=== Exercise prompt ===
Please copy each line below that contains the word "linestyle".

Items listed in a dataset
Content starts

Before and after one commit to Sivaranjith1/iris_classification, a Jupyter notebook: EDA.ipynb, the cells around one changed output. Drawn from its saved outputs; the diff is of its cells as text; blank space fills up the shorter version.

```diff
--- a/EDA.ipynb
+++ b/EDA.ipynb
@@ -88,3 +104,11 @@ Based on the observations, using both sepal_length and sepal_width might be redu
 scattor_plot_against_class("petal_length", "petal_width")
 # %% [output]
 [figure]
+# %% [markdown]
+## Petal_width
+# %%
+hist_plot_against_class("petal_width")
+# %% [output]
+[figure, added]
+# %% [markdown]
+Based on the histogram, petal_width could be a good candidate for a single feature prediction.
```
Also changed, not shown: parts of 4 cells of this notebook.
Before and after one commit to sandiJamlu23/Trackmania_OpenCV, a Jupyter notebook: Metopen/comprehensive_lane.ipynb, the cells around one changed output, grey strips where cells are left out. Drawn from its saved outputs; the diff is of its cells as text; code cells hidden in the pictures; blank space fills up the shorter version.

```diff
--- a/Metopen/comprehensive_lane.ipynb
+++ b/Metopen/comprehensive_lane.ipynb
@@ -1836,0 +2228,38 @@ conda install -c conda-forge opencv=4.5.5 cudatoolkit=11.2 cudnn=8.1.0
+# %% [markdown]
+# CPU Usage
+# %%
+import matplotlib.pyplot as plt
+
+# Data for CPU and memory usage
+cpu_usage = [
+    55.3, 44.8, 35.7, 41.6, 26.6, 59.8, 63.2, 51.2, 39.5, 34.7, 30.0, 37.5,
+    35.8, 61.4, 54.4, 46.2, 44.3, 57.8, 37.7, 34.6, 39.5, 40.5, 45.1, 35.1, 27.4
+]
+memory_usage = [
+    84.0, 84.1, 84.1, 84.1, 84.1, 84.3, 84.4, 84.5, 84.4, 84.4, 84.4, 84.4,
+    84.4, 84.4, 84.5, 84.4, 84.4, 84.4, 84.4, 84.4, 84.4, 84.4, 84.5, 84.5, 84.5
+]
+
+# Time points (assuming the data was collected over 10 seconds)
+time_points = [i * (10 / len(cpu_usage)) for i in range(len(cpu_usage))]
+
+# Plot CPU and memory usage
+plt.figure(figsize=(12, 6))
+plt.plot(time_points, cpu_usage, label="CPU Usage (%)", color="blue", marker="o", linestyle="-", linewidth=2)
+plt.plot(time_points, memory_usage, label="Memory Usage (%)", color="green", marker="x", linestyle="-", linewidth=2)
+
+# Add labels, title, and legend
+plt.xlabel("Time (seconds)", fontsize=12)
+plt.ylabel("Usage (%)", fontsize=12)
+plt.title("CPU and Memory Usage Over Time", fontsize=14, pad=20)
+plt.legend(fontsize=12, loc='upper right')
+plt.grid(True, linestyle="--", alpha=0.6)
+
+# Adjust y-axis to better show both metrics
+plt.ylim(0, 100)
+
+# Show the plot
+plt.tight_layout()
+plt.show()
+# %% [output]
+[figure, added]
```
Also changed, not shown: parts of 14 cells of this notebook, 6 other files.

Content ends

=== Answer space ===
+plt.plot(time_points, cpu_usage, label="CPU Usage (%)", color="blue", marker="o", linestyle="-", linewidth=2)
+plt.plot(time_points, memory_usage, label="Memory Usage (%)", color="green", marker="x", linestyle="-", linewidth=2)
+plt.grid(True, linestyle="--", alpha=0.6)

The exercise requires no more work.